Emily describes just a few of the phone calls that she has received during her time as a foster mother, including a phone call in the middle of the night from a DHS supervisor who had a three-year-old girl who was in need of immediate placement after her mother was shot by her father. Other stories include children needing placement after traumatic events, and a newborn who needed to be moved from another foster care home.
These stories, Emily says, showcase the life of a foster parent, where a child’s security is cemented with a yes or a no by the foster parent. She goes on to explain that becoming a foster parent is a difficult choice, with no knowledge of who you might take in and when and the difficulties that arise from fostering a child and then having them leave your home.
But, she goes on to say, it is not a decision that she and her husband have ever regretted. She explains that foster children don’t have any say in what happens to them, and they go through tough times all by themselves. The least she can do, or the least any foster parent can do, Emily says, is to go through it with them, letting those children know that they are not alone. And as much as Emily and her husband give those children — that love and security and encouragement — through fostering, each child gives them lessons and memories to remember them by.
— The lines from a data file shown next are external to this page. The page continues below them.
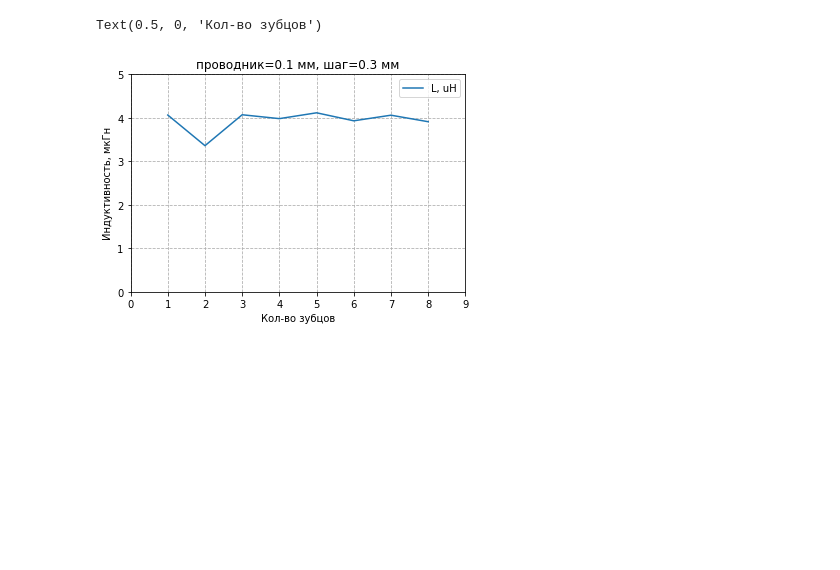
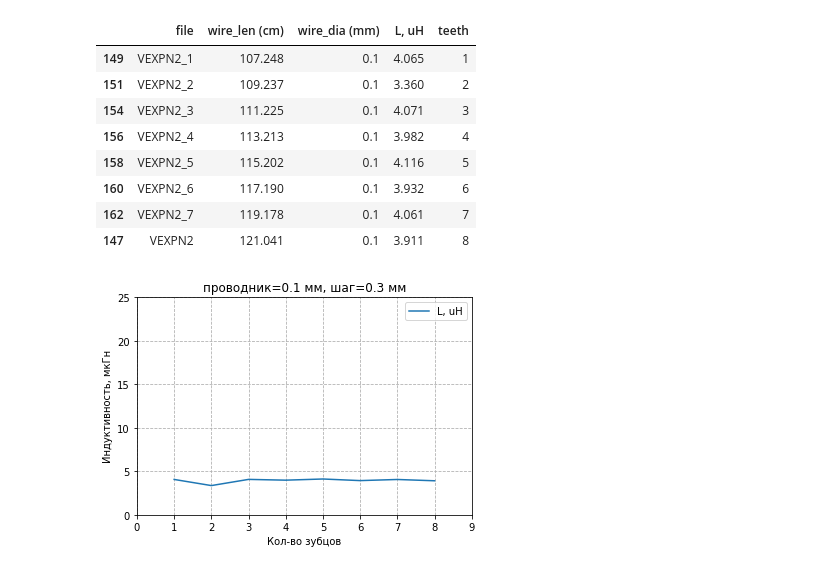
Before and after one commit to igrekus/coil-report, a Jupyter notebook: vexpn2xx.ipynb, the cells around one changed output. Saved outputs shown, nothing was run; the diff lists cells and outputs as text; code cells hidden in the pictures; blank space fills up the shorter version.

```diff
--- a/vexpn2xx.ipynb
+++ b/vexpn2xx.ipynb
@@ -27,13 +37,23 @@ wire = 0.1
 rt01 = rects_teeth.loc[rects_teeth['wire_dia (mm)'] == wire]
 rt01 = rt01.sort_values(['mod'])
 rt01['teeth'] = rt01['mod'].str[-1].apply(int)
+rt01 = rt01[['file', 'wire_len (cm)', 'wire_dia (mm)', 'L, uH', 'teeth']]
 # %%
 ax = rt01.plot(x='teeth', y='L, uH', title=f'проводник={wire} мм, шаг=0.3 мм')
 ax.grid(linestyle='--')
 ax.set_xlim(0, 9)
-ax.set_ylim(0, 5)
+ax.set_ylim(0, 25)
 ax.set_ylabel('Индуктивность, мкГн')
 ax.set_xlabel('Кол-во зубцов')
+rt01
 # %% [output]
-Text(0.5, 0, 'Кол-во зубцов')
+|  | file | wire_len (cm) | wire_dia (mm) | L, uH | teeth |
+| 149 | VEXPN2_1 | 107.248 | 0.1 | 4.065 | 1 |
+| 151 | VEXPN2_2 | 109.237 | 0.1 | 3.360 | 2 |
+| 154 | VEXPN2_3 | 111.225 | 0.1 | 4.071 | 3 |
+| 156 | VEXPN2_4 | 113.213 | 0.1 | 3.982 | 4 |
+| 158 | VEXPN2_5 | 115.202 | 0.1 | 4.116 | 5 |
+| 160 | VEXPN2_6 | 117.190 | 0.1 | 3.932 | 6 |
+| 162 | VEXPN2_7 | 119.178 | 0.1 | 4.061 | 7 |
+| 147 | VEXPN2 | 121.041 | 0.1 | 3.911 | 8 |
-[figure, old version]
+[figure, new version]
```
Also changed, not shown: parts of 2 cells of this notebook.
It’s not always easy to say goodbye, Emily admits, but she’s come to understand that foster kids need foster parents like her to make it through difficult times. So when the next call comes, asking Emily and her family to take in another child in need, she will say yes. She will take a child in, she will nurture them and give them stability, and she will cry when they leave. But she will always say yes to a foster kid.